> **Front-end code edit data**
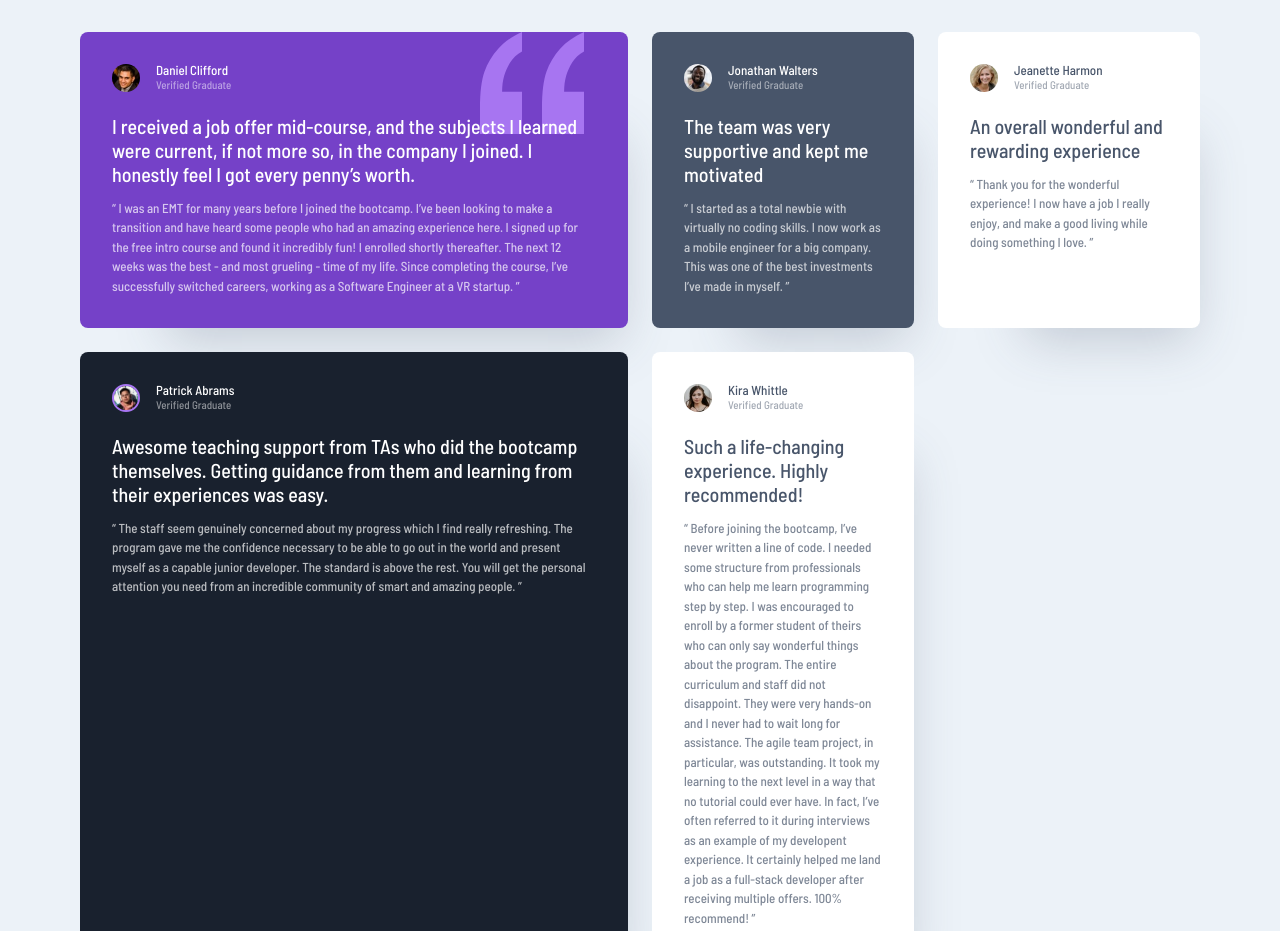
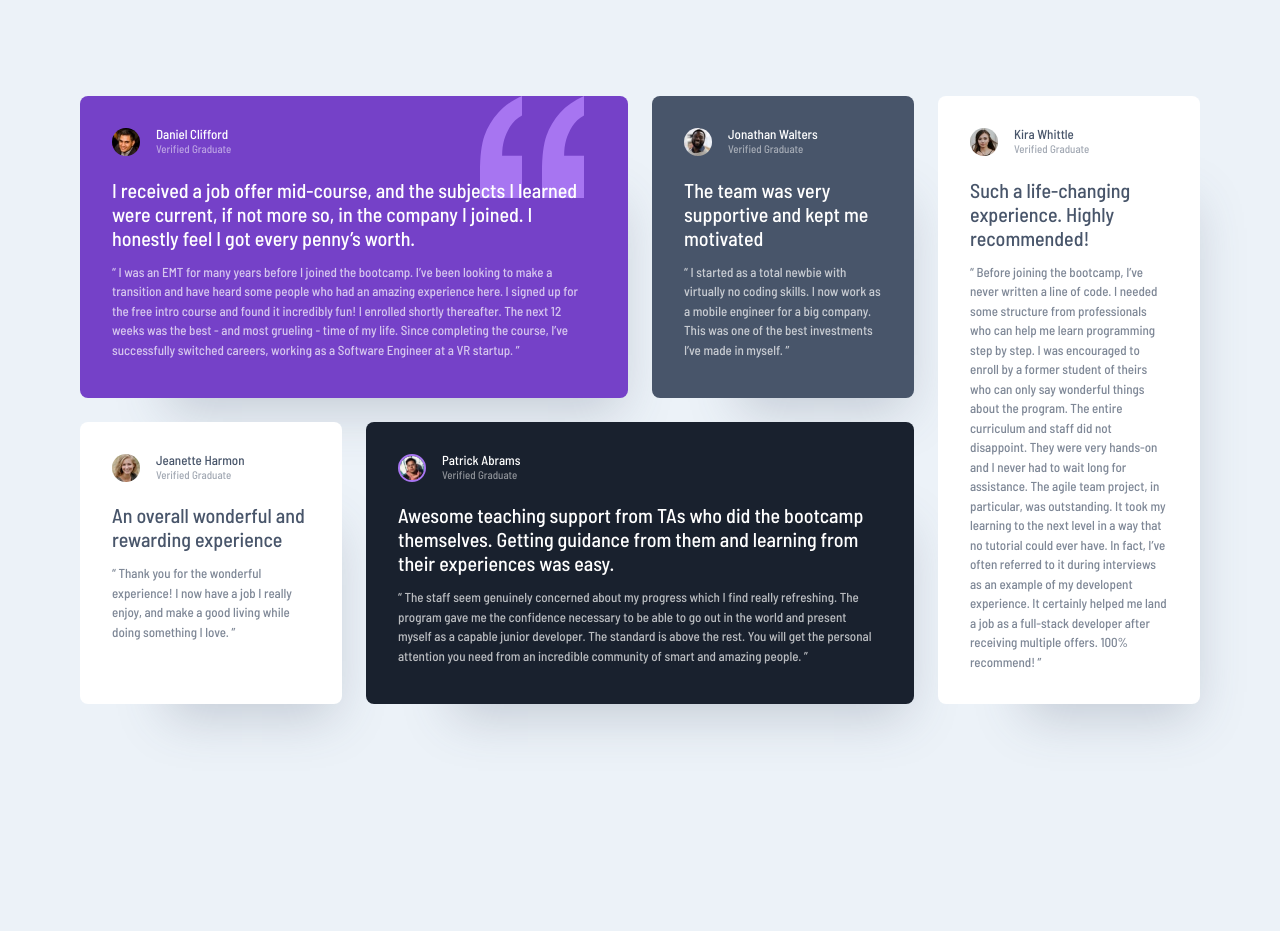
Before and after one commit to over40dev/edu-css-grid-intro, a plain HTML site: page index.html in a window 1280 px wide. Shown: the top 931 px of the page. After the commit the page ends 800 px from the top, so only its background shows below. Drawn offline with Linux system fonts and the light colour scheme.

Commit message:
Working with Line Numbers in Grid

```diff
--- a/style.css
+++ b/style.css
@@ -18,6 +18,27 @@
   padding: 2rem;
   border-radius: 0.5rem;
   box-shadow: 2.5rem 3.75rem 3rem -3rem hsl(var(--clr-secondary-400) / 0.25);
+}
+
+/* .testimonial:nth-child(3) {
+  background: red;
+} */
+
+.testimonial:last-child {
+  /* grid-column: 4; (short-hand for start)*/
+  /* these are how to set line numbers in grid */
+  /* important: do not add this complexity unless truly necessary */
+  grid-column-start: 4;
+  /* grid-column-end: 5; */
+  /* grid-row: 1; (short-hand for start)*/
+  /* grid-row-start: 1;
+  grid-row-end: 3; */
+  /* alternative row-end*/
+  /* grid-row-end: span 2; */
+  /* alternative  short-hand (start / end)*/
+  /* grid-row: 1 / 3; */
+  /* alternative  short-hand (start / rows to span)*/
+  grid-row: 1 / span 2;
 }
 
 .testimonial.quote {
```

> **Work task**
Each line of the data must be restated exactly, and the pictures must be left out.

> **Exercise response**
Before and after one commit to over40dev/edu-css-grid-intro, a plain HTML site: page index.html in a window 1280 px wide. Shown: the top 931 px of the page. After the commit the page ends 800 px from the top, so only its background shows below. Drawn offline with Linux system fonts and the light colour scheme.

Commit message:
Working with Line Numbers in Grid

```diff
--- a/style.css
+++ b/style.css
@@ -18,6 +18,27 @@
   padding: 2rem;
   border-radius: 0.5rem;
   box-shadow: 2.5rem 3.75rem 3rem -3rem hsl(var(--clr-secondary-400) / 0.25);
+}
+
+/* .testimonial:nth-child(3) {
+  background: red;
+} */
+
+.testimonial:last-child {
+  /* grid-column: 4; (short-hand for start)*/
+  /* these are how to set line numbers in grid */
+  /* important: do not add this complexity unless truly necessary */
+  grid-column-start: 4;
+  /* grid-column-end: 5; */
+  /* grid-row: 1; (short-hand for start)*/
+  /* grid-row-start: 1;
+  grid-row-end: 3; */
+  /* alternative row-end*/
+  /* grid-row-end: span 2; */
+  /* alternative  short-hand (start / end)*/
+  /* grid-row: 1 / 3; */
+  /* alternative  short-hand (start / rows to span)*/
+  grid-row: 1 / span 2;
 }
 
 .testimonial.quote {
```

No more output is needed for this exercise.